AS : It just popped into my head as I was writing the song "The Wreckage of my Flesh" and it kept leaping out at me to use it. It's slightly misleading of course because, although there are indeed songs of darkness on the record, there are no words of light.
SoT : That answers another one of my questions I was going to ask in what sense you would you say there are "Words of Light" in these songs. The pervading mood on the record seems to be darkness.
AS : I could really have put a little more effort into finding a more suitable title that would accurately portray the content but "Songs of Darkness, Words of Light" just sounded great.
SoT : It does sound great the two ideas have a nice contrast. Similar question, but in reference to a previous album - what did the title "34.788%" mean?
AS : Our old guitarist Calvin, now our tour manager, came up with it. He had this dream where man had a limited amount of time left on Earth and so far we had used up 34.788% of it. He did smoke a lot of shit back then!
SoT : What guitars and setups do you play, and what effects systems do you use?
AS : I'm not sure but I'll tell you what I do know. Both guitarists use the same gear and they are Pod Pro's through Marshall cabs. And probably some other guff to no doubt. Check our web site for more info.
SoT : You mentioned earlier that you've been with the Peaceville label for a long time a kind of label loyalty one doesn't always find these days. What do they do for you that other labels don't?
AS : Listen. We have a great relationship with them because they are so laid back and easy going. Mega sales don't drive them, but good music does. And they have beaten any other offer from other interested parties.

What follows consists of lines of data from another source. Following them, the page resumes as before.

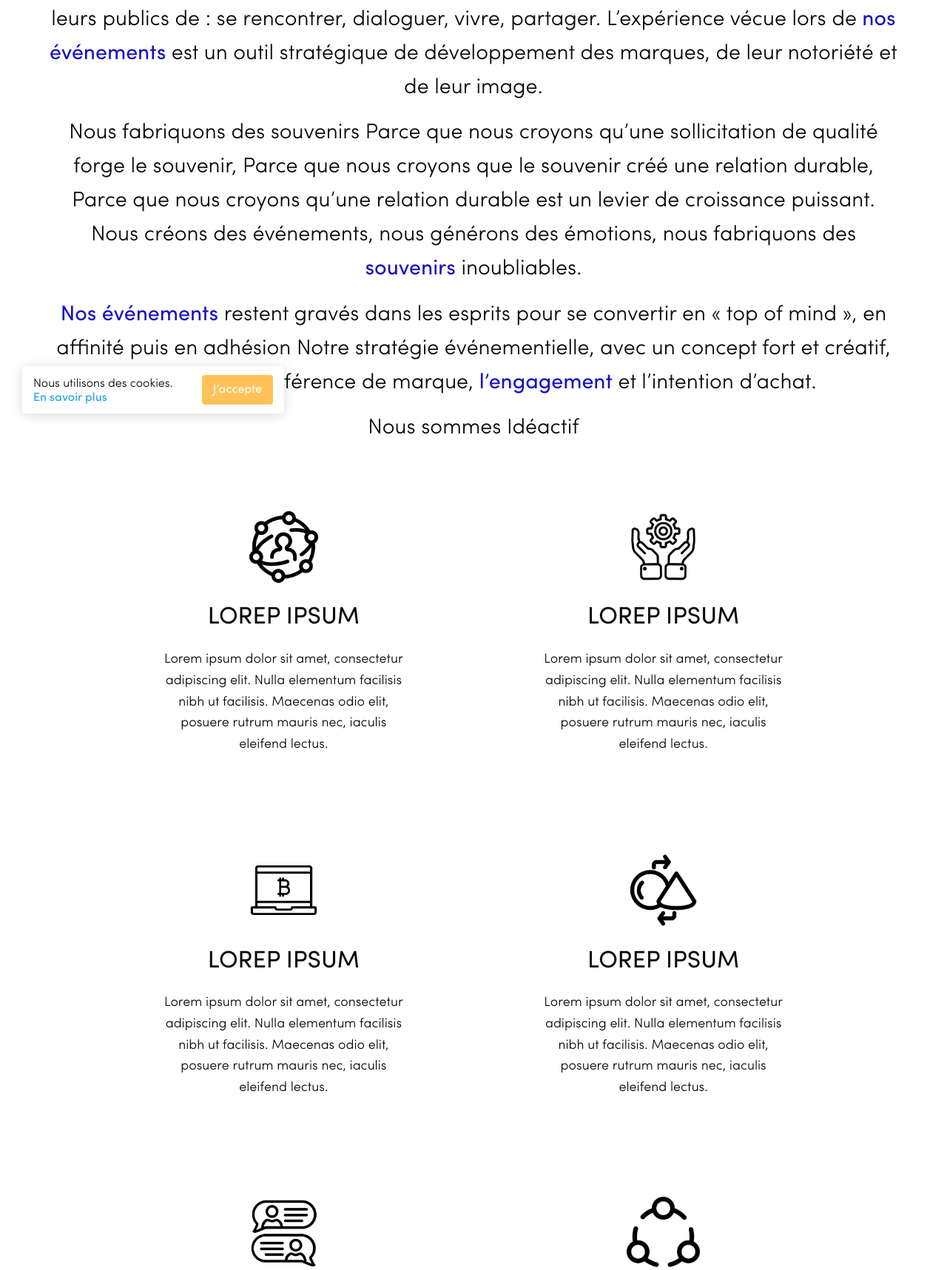
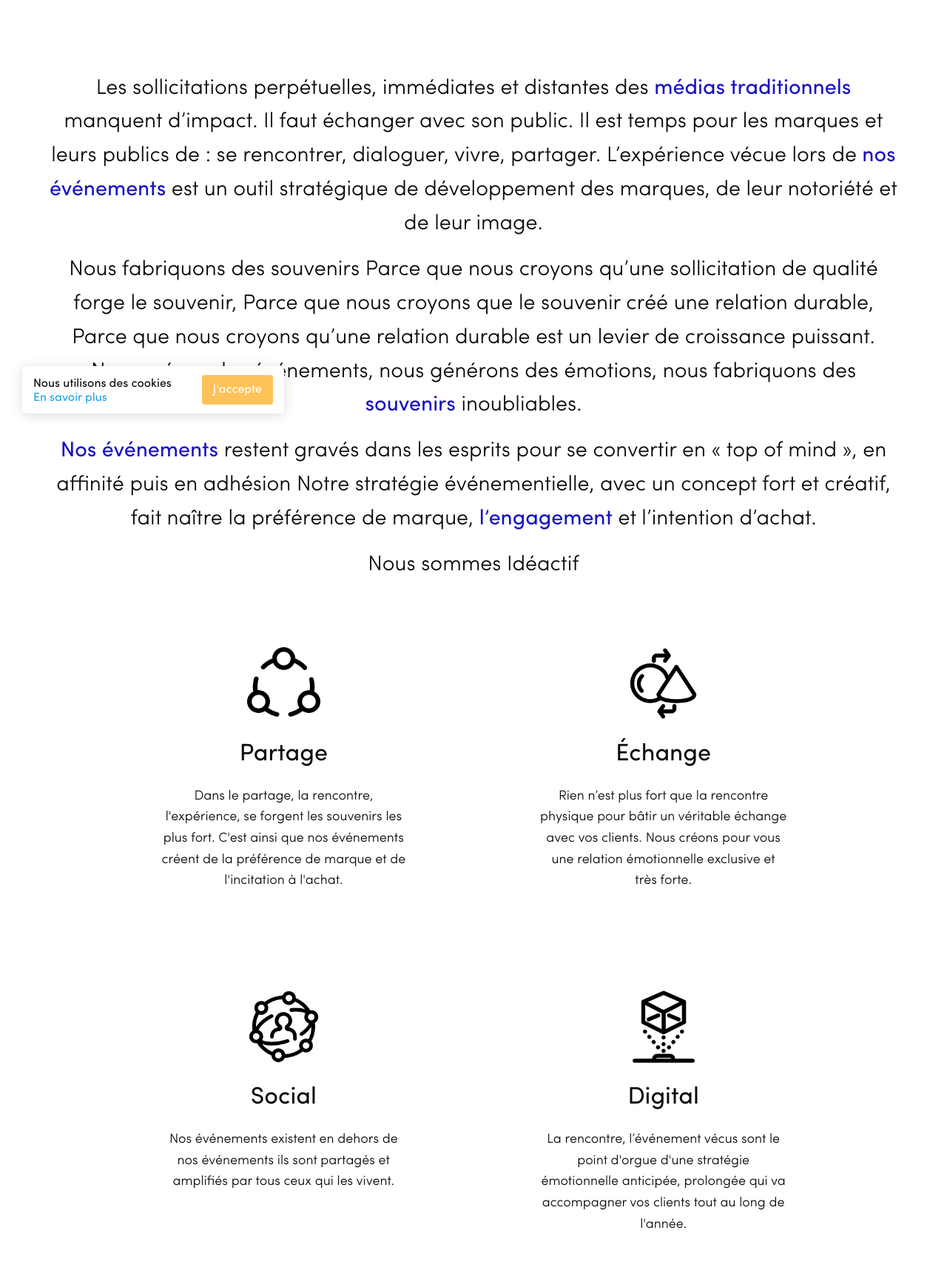
Before and after one commit to manu-lechat/Site-Ideactif, a PHP site: page /vision.php in a window 1280 px wide. Shown: the part 305-2022 px from the top of the page at 74% size. Run offline with PHP 8.4, Linux system fonts and the light colour scheme; some libraries are stand-ins or nearby versions.

Commit message:
finitions

```diff
--- a/css/main.css
+++ b/css/main.css
@@ -77,14 +77,14 @@ main { margin-top: 12em; margin-bottom: 10em; width: 100% }
 
 /* appear_on_scroll */
 
-.appear_on_scroll{ opacity: 0; transform:translateY(2em) }
+.appear_on_scroll{ opacity: 1 }
 .appear_on_scroll.appear{ opacity: 1; transform:translateY(0); transition : all 2s .3s   }
 .appear_on_scroll.appear:nth-child(3n+1){  transition : opacity .6s ease-out .1s   }
 .appear_on_scroll.appear:nth-child(3n+2){  transition : opacity .8s ease-out .3s  }
 .appear_on_scroll.appear:nth-child(3n+3){  transition : opacity .9s ease-out .2s  }
 
 /* intro */
-.layout_intro .title{ font-size: 4.8em;  text-align: center;  margin: 0 auto  }
+.layout_intro .title{	font-size: 48px; text-align: center;  margin: 80px auto 2em auto  }
 .layout_intro h1{ font-size: 4.8em;  text-align: center;  margin: 0 auto; line-height: 1.3em; padding-bottom: 0.4em; }
 .layout_intro p{ font-size: 3.2em; text-align: center; }
 
@@ -165,7 +165,7 @@ main { margin-top: 12em; margin-bottom: 10em; width: 100% }
 .homeStart .buble_trio_logo  .buble_blue {  animation: anim_buble 35s linear 5s infinite normal forwards;  }
 .homeStart .buble_trio_logo .buble_yellow {  animation: anim_bubleBis 32s linear 8s infinite normal forwards; left: -10%;  top: 3%; }
 .homeStart .buble_trio_logo .buble_pink {  animation: anim_buble 30s linear 10s infinite normal forwards; left: -15%;  top: 8%; }
-.homePage{ position: relative;  background: white; margin: 0 }
+.homePage{ position: relative;  background: white; margin-top: 0 }
 
 .fullpage-wrapper .appear_on_scroll{ opacity: 1!important }
 
@@ -183,7 +183,8 @@ main { margin-top: 12em; margin-bottom: 10em; width: 100% }
 .homePage .layout_intro .zone_logo{ display: none; }
 .homePage .layout_intro .logo{ display: none; }
 .homePage .layout_intro .bg_topscreen{ display: none; }
-.homePage #homePage_intro{   padding: 10em; padding-top: 24em;  }
+.homePage #homePage_intro{   padding:  12em;  }
+.homePage #homePage_intro h1{  margin-top: 40px; }
 .homePage .zone_text_pink{ padding-top: 6em; padding-bottom: 6em; text-align: center;}
 .homePage .zone_text_pink p{ font-size: 4.8em; text-align: center; }
 .homePage .zone_social_huge .social_huge{ overflow: hidden; color: white; position: relative;  width: 50%; float: left;  height: 53em; }
@@ -206,10 +207,12 @@ main { margin-top: 12em; margin-bottom: 10em; width: 100% }
 
 /* zone cookies */
 
-.zone_cookies { opacity: 0; animation:  fadeIn 1s linear 2s 1 normal forwards; z-index: 50; position: fixed; top: 100vh; transform: translateY(-80px); left: 30px; max-width: 80%; padding: 15px; 	height: 64px;	width: 354px;	border-radius: 5px;	background-color: #FFFFFF;	box-shadow: 0 2px 16px 0 rgba(0,0,0,0.15);}
-.zone_cookies .txt{  margin: 0;	color: #0A0A0A;		font-size: 16px;	    line-height: 1.2em; }
-.zone_cookies .cookies_infos{ 	color: #21A2EA;  }
-.zone_cookies .cookies_ok{ position: absolute; font-size: 16px; color: white; padding: 8px 15px; text-align: center; right: 15px; top: 50%;	 transform: translate3d(0,  -50%, 0);	border-radius: 4px;	background-color: #FFC258; }
+
+#catapult-cookie-bar { opacity: 0; animation:  fadeIn 1s linear 2s 1 normal forwards; z-index: 50; position: fixed; top: 100vh; transform: translateY(-80px); left: 30px; max-width: 80%; padding: 15px; 	height: 64px;	width: 354px;	border-radius: 5px;	background-color: #FFFFFF;	box-shadow: 0 2px 16px 0 rgba(0,0,0,0.15);}
+#catapult-cookie-bar .ctcc-left-side{  margin: 0;	color: #0A0A0A;		font-size: 16px;	    line-height: 1.2em; }
+#catapult-cookie-bar .ctcc-more-info-link{ 	color: #21A2EA;  }
+#catapult-cookie-bar #catapultCookie{ outline: none; border: none; position: absolute; font-size: 16px; color: white; padding: 8px 15px; text-align: center; right: 15px; top: 50%;	 transform: translate3d(0,  -50%, 0);	border-radius: 4px;	background-color: #FFC258; }
+#catapult-cookie-bar h3{ line-height: 0;     display: none; }
 
 
 /* containers */
@@ -277,9 +280,9 @@ color: #8a6d3b;
 .homePage .zone_story .zone_color .separator{ border-bottom: 0.7em solid #0A0A0A; }
 
 /* page operation */
-.page_operations { margin-top: 10em; margin-bottom: 10em;}
-.page_operations .menu_tag .title{	font-size: 4.8em; }
-.page_operations .menu_tag .tag_container{  padding: 3em 0% 8em 0%; text-align: center;}
+.page_operations { margin-top: 12em; margin-bottom: 10em;}
+.page_operations .menu_tag .title{	font-size: 48px; margin-top: 80px; }
+.page_operations .menu_tag .tag_container{  padding: 0em 0% 8em 0%; text-align: center;}
 .page_operations .menu_tag .tag_container a{ font-family: SofiaProLight;  color:rgba(0,0,0,0.7); margin: 0.5em .6em;	 font-size: 2.8em; padding: 0.25em 1em 0.15em 1em; display: inline-block;; 	border: 2px solid rgba(0,0,0,0.7);	border-radius: 3em; }
 .page_operations .menu_tag .tag_container a.active{  background-color: #FF384C; 	border: 2px solid #FF384C;	color: #fff  }
 .page_operations .menu_tag .tag_container a:hover{  background-color: #FF384C; 	border: 2px solid #FF384C;	color: #fff  }
--- a/header.php
+++ b/header.php
@@ -57,10 +57,24 @@
     </ul>
   </section>
 
-  <div class="zone_cookies">
+  <!-- <div class="zone_cookies">
     <p class="txt">Nous utilisons des cookies.</p>
     <a href="#" class="txt cookies_infos">En savoir plus</a>
     <a href="#" class="cookies_ok">J’accepte</a>
-  </div>
+  </div> -->
+
+<div id="catapult-cookie-bar" class="rounded-corners drop-shadow">
+  <h3></h3>
+  <span class="ctcc-left-side">Nous utilisons des cookies
+    <a class="ctcc-more-info-link" tabindex="0" target="_blank" href="http://localhost/~benoit/idactif/cookie-policy/">En savoir plus</a>
+  </span>
+  <span class="ctcc-right-side">
+    <button class="" id="catapultCookie" tabindex="0" onclick="catapultAcceptCookies();">J'accepte</button>
+  </span>
+</div>
+
+
+
+
 
 <?php include ('modales.php'); ?>
--- a/js/main.js
+++ b/js/main.js
@@ -464,6 +464,9 @@ function init_ui() {
       });
     }
 
+
+
+
     // bt_close_modale
     var bt_close_modale = document.querySelector('#bt_close_modale');
     bt_close_modale.addEventListener('click', function(event) {
--- a/vision.php
+++ b/vision.php
@@ -30,36 +30,49 @@ document.querySelector("#menu_desktop .a1").classList.add('active');
 
 
     <section class="layout_container layout_condensed">
-      <article class="article_icone appear_on_scroll">
-        <img src="img/vision_icon_social.png" alt="" class="">
-        <h2 class='title'>LOREP IPSUM</h2>
-        <p>Lorem ipsum dolor sit amet, consectetur adipiscing elit. Nulla elementum facilisis nibh ut facilisis. Maecenas odio elit, posuere rutrum mauris nec, iaculis eleifend lectus.</p>
-      </article>
-      <article class="article_icone appear_on_scroll">
-        <img src="img/vision_icon_accompagnment.png" alt="" class="">
-        <h2 class='title'>LOREP IPSUM</h2>
-        <p>Lorem ipsum dolor sit amet, consectetur adipiscing elit. Nulla elementum facilisis nibh ut facilisis. Maecenas odio elit, posuere rutrum mauris nec, iaculis eleifend lectus.</p>
-      </article>
-      <article class="article_icone appear_on_scroll">
-        <img src="img/vision_icon_digital.png" alt="" class="">
-        <h2 class='title'>LOREP IPSUM</h2>
-        <p>Lorem ipsum dolor sit amet, consectetur adipiscing elit. Nulla elementum facilisis nibh ut facilisis. Maecenas odio elit, posuere rutrum mauris nec, iaculis eleifend lectus.</p>
-      </article>
-      <article class="article_icone appear_on_scroll">
-        <img src="img/vision_icon_echange.png" alt="" class="">
-        <h2 class='title'>LOREP IPSUM</h2>
-        <p>Lorem ipsum dolor sit amet, consectetur adipiscing elit. Nulla elementum facilisis nibh ut facilisis. Maecenas odio elit, posuere rutrum mauris nec, iaculis eleifend lectus.</p>
-      </article>
-      <article class="article_icone appear_on_scroll">
-        <img src="img/vision_icon_mediatisation.png" alt="" class="">
-        <h2 class='title'>LOREP IPSUM</h2>
-        <p>Lorem ipsum dolor sit amet, consectetur adipiscing elit. Nulla elementum faci clisis nibh ut facilisis. Maecenas odio elit, posuere rutrum mauris nec, iaculis eleifend lectus.</p>
-      </article>
+
       <article class="article_icone appear_on_scroll">
         <img src="img/vision_icon_partage.png" alt="" class="">
-        <h2 class='title'>LOREP IPSUM</h2>
-        <p>Lorem ipsum dolor sit amet, consectetur adipiscing elit. Nulla elementum faci clisis nibh ut facilisis. Maecenas odio elit, posuere rutrum mauris nec, iaculis eleifend lectus.</p>
-      </article>
+    		<h2 class="title">Partage</h2>
+    		<p>Dans le partage, la rencontre, l'expérience, se forgent les souvenirs les plus fort.
+    C'est ainsi que nos événements créent de la préférence de marque et de l'incitation à l'achat.</p>
+    	</article>
+
+
+    	<article class="article_icone appear_on_scroll">
+        <img src="img/vision_icon_echange.png" alt="" class="">
+    		<h2 class="title">Échange</h2>
+    		<p>Rien n’est plus fort que la rencontre physique pour bâtir un véritable échange avec vos clients. Nous créons pour vous une relation émotionnelle exclusive et très forte.</p>
+    	</article>
+
+
+    	<article class="article_icone appear_on_scroll appear">
+        <img src="img/vision_icon_social.png" alt="" class="">
+    		<h2 class="title">Social</h2>
+    		<p>Nos événements existent en dehors de nos événements ils sont partagés et amplifiés par tous ceux qui les vivent.</p>
+    	</article>
+
+
+    	<article class="article_icone appear_on_scroll appear">
+        <img src="img/digital.png" alt="" class="">
+    		<h2 class="title">Digital</h2>
+    		<p>La rencontre, l’événement vécus sont le point d'orgue d'une stratégie émotionnelle anticipée, prolongée qui va accompagner vos clients tout au long de l'année.</p>
+    	</article>
+
+
+    	<article class="article_icone appear_on_scroll appear">
+        <img src="img/accompagnement.png" alt="" class="">
+    		<h2 class="title">L'accompagnement</h2>
+    		<p>Créer un événement, le planifier, c'est décider l'avenir à la seconde près !</p>
+    	</article>
+
+
+    	<article class="article_icone appear_on_scroll appear">
+        <img src="img/mediatisation.png" alt="" class="">
+    		<h2 class="title">Médiatisation</h2>
+    		<p>Nos concepts uniques et impactants incitent naturellement à la médiatisation. Nous créons aussi des événements propriétaire qui deviennent de réel actifs, valorisables et rentables.</p>
+    	</article>
+
     </section>
 
     <!-- timeline slider -->
```
Also changed, not shown: index.php (+8 -4 lines), img/accompagnement.png (added), img/digital.png (added), img/mediatisation.png (added).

SoT : That's cool! I know of some bands that hop from label to label almost with every release. The European metal scene is quite different than the North American metal scene. How would you describe the differences, and how do they affect you?
AS : I'm not sure because I take little notice. Not a lot affects us because we very much like to do our own thing and if you keep your eyes on the scene too much you will begin to be influenced by it and we don't want that.

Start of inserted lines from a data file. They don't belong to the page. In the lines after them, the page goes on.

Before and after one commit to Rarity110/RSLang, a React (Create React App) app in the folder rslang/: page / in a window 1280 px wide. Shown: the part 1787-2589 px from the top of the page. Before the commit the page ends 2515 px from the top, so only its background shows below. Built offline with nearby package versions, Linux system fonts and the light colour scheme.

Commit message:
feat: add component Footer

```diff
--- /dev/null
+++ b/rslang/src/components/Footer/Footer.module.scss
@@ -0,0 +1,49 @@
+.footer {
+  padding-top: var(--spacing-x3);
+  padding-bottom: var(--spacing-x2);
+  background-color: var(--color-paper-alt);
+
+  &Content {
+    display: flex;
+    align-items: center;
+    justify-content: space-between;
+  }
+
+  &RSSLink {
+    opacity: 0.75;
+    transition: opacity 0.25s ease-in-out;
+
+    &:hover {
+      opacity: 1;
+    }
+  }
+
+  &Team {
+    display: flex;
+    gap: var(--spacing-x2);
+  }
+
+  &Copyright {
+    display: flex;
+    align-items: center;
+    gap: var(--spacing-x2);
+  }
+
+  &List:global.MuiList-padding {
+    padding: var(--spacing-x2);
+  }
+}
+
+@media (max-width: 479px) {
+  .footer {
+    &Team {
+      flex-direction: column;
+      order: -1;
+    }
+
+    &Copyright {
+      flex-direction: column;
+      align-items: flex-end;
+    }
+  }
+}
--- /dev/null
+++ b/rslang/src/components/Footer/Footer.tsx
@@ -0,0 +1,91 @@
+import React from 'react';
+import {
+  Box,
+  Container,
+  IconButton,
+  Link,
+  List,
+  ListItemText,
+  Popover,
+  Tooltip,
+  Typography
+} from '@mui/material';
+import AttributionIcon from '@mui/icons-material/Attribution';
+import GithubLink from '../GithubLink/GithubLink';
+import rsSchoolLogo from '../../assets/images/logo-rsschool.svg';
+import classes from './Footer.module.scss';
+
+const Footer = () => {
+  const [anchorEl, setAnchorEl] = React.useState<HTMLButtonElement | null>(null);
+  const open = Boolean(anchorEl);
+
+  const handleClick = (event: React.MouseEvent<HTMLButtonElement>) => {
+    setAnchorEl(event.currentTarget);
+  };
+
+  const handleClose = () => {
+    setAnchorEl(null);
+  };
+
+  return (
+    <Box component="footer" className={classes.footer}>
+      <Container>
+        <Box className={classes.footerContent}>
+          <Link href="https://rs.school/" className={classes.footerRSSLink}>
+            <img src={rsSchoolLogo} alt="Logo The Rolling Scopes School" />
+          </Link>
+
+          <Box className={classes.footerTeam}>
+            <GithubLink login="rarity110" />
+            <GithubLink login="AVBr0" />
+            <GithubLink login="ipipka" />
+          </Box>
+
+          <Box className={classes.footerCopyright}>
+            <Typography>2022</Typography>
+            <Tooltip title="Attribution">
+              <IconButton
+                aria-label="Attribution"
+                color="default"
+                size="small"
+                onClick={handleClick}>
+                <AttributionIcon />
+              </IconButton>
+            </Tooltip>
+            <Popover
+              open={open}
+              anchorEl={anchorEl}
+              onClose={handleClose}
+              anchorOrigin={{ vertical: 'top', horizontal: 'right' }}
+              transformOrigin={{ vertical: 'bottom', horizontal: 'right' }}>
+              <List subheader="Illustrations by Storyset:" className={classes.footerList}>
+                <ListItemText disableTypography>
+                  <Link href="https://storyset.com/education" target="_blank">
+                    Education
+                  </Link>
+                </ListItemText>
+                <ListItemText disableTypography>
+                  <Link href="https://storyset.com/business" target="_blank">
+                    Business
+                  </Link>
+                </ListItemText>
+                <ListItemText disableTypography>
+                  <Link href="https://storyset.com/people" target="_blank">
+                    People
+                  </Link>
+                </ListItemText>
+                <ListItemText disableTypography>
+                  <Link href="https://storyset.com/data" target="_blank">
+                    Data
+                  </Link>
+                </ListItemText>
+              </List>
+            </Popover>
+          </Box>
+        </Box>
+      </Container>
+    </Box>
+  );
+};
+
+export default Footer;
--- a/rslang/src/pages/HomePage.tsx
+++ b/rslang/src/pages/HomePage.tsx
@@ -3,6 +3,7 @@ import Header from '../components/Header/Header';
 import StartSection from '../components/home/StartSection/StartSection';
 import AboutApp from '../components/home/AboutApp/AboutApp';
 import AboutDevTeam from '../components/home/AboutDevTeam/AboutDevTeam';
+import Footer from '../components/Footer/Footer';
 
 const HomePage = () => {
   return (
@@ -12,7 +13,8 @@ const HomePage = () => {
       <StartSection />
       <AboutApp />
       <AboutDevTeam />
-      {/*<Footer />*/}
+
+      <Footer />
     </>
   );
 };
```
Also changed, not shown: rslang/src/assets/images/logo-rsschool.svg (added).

SoT : When playing live - what are the major difference between the European fans and the US fans?
AS : We have only played a handful of shows in the US but the fans were as nutty there as they are over here. I asked our guitarist Andy this question and he says there is no difference as far as he can tell.
SoT : Talking of touring who has been the best band to tour with?
AS : Iron Maiden I think. We did six weeks with them all over Europe and even got to play with them on their soccer team against Italy, Scotland and Sweden. We ate and drank with them and they treated us very well. We toured the States with Ronnie James Dio too and that was a blast. Great guy and fab country. Hope we can return soon.
SoT : What have been some of your funniest or strangest tour experiences?
AS : I once shat myself on stage! I was not feeling too good and as soon as I yelled the first note, I followed through. Not good. We had several road accidents on the Turn Loose... tour and thought we were going to die at one point. That's not good either. Seeing all the great, historic cities of Europe though has been excellent. Superb foods and wines, great beers and folk, masses of culture and beauty. Everyone should come to Europe before they die.
SoT : In conclusion, Aaron, what's next for MDB in terms of albums?
AS : We have one more LP to do on the current deal and will have a look at the situation then. We'll probably re-sign and carry on though because it's great. I have no idea when the next LP will even begin to take shape or what it will sound like but I suppose late 2005 might be a good release time.
SoT : And do you have any planned tours?
AS : Not tours as such but certainly a few live shows. Mainly European festivals with a few headliners thrown in for good measure. We are trying to get to the States but there always seem to be a lot of red-tape. We'll keep at it though and maybe turn up there near the end of this year.
SoT : Aaron, thanks very much for taking the time to talk to us! The new album is great, and we hope it helps accelerates your penetration into the American market. Take care!
AS : Thank you very much. I look forward to playing over there again soon. Cheers!